Microsoft warns of an ongoing spear-phishing campaign targeting aerospace and travel organizations with multiple remote access trojans (RATs) deployed using a new and stealthy malware loader.
“In the past few months, Microsoft has been tracking a dynamic campaign targeting the aerospace and travel sectors with spear-phishing emails that distribute an actively developed loader, which then delivers RevengeRAT or AsyncRAT,” Microsoft said.
Attackers’ phishing emails spoof legitimate organizations and use image lures posing as PDF documents containing info relevant to several industry sectors, including aviation, travel, and cargo.
As Microsoft observed while tracking this campaign, the threat actors’ end goal is to harvest and exfiltrate data from infected devices using the RATs’ remote control, keylogging, and password-stealing capabilities.
Once deployed, the malware allows them to “steal credentials, screenshots and webcam data, browser and clipboard data, system and network into, and exfiltrates data often via SMTP Port 587.”
RAT loader designed to bypass detection
The newly discovered loader monetized under a Crypter-as-a-Service model, named Snip3 by Morphisec malware analysts, is used to drop Revenge RAT, AsyncRAT, Agent Tesla, and NetWire RAT payloads on compromised systems.
Links abusing legitimate web services and embedded within the phishing messages download the first-stage VBScript VBS files that execute a second-stage PowerShell script which in turn executes the final RAT payload using Process Hollowing.
Snip3 also comes with the ability to identify sandboxing and virtual environments according to Morphisec, which makes it particularly capable of circumventing detection-centric anti-malware solutions.

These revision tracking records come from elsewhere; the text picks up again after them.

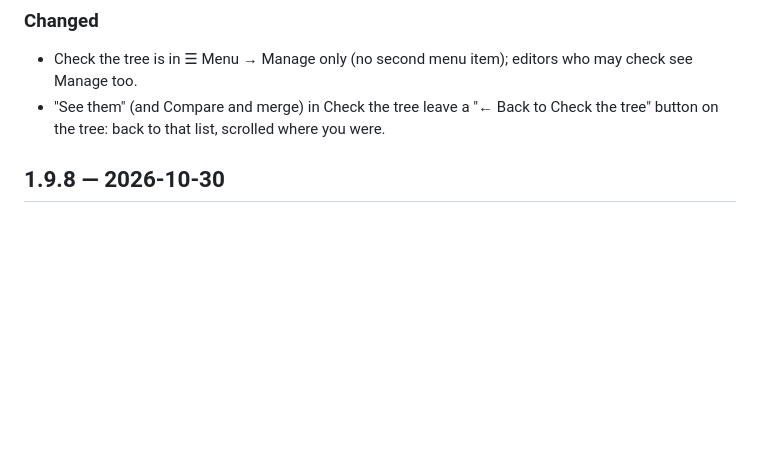
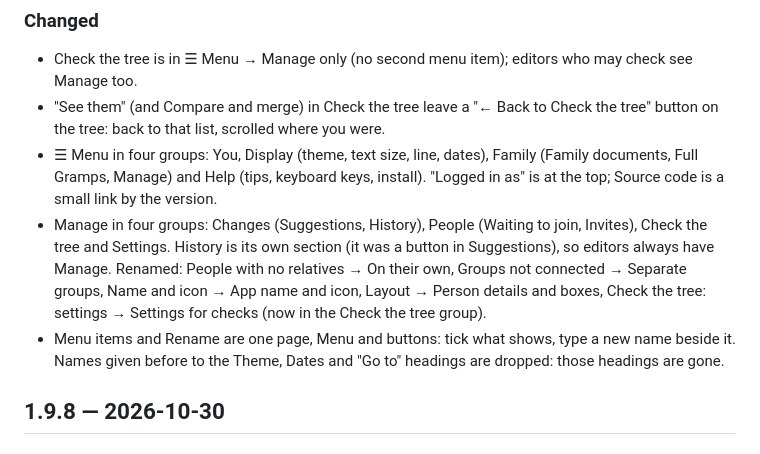
Before and after one commit to 6mat/easy-gramps, a Markdown page: CHANGELOG.md, the part around the change. Drawn GitHub-style; blank space fills up the shorter version.

```diff
--- a/CHANGELOG.md
+++ b/CHANGELOG.md
@@ -8,6 +8,14 @@ All notable changes, newest first. Versions follow `VERSION`; releases are tagge
 - Check the tree is in ☰ Menu → Manage only (no second menu item); editors who may check see Manage too.
 - "See them" (and Compare and merge) in Check the tree leave a "← Back to Check the tree" button on the tree: back to that list,
   scrolled where you were.
+- ☰ Menu in four groups: You, Display (theme, text size, line, dates), Family (Family documents, Full Gramps, Manage) and
+  Help (tips, keyboard keys, install). "Logged in as" is at the top; Source code is a small link by the version.
+- Manage in four groups: Changes (Suggestions, History), People (Waiting to join, Invites), Check the tree and Settings.
+  History is its own section (it was a button in Suggestions), so editors always have Manage. Renamed: People with no
+  relatives → On their own, Groups not connected → Separate groups, Name and icon → App name and icon, Layout → Person
+  details and boxes, Check the tree: settings → Settings for checks (now in the Check the tree group).
+- Menu items and Rename are one page, Menu and buttons: tick what shows, type a new name beside it. Names given before
+  to the Theme, Dates and "Go to" headings are dropped: those headings are gone.
 
 ## 1.9.8 — 2026-10-30
 
```
Also changed, not shown: CLAUDE.md (+12 -12 lines), README.md (+2 -2 lines).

To evade detection, the malware loader uses additional techniques including the
- execution of PowerShell code with the ‘remotesigned’ parameter
- use of Pastebin and top4top for staging
- compilation of RunPE loaders on the endpoint in runtime
Organizations can use sample queries shared by Microsoft for advanced hunting using Microsoft 365 Defender to help them locate and investigate similar suspicious behavior related to this ongoing phishing campaign.
Among the potentially malicious activity advanced hunting queries can unearth, they can help detect:
- Snip3 communication protocols (with recent campaigns targeting the aviation industry)
- malicious use of RegAsm, RegSvcs, and InstallUtil by Snip3 (potentially hollowed processes used to for command-and-control or exfiltration)
- Snip3 loader-encoded PowerShell command (obfuscated using UTF8 encoding)
- Snip3 loader call to DetectSandboxie function (used in RevengeRAT and AsyncRAT instance)
- keywords associated with Snip3 campaign emails from April and May 2021
Indicators of compromise associated with this spear-phishing campaign including malware sample hashes and RAT command and control domains can be found at the end of Morphisec’s Snip3 report.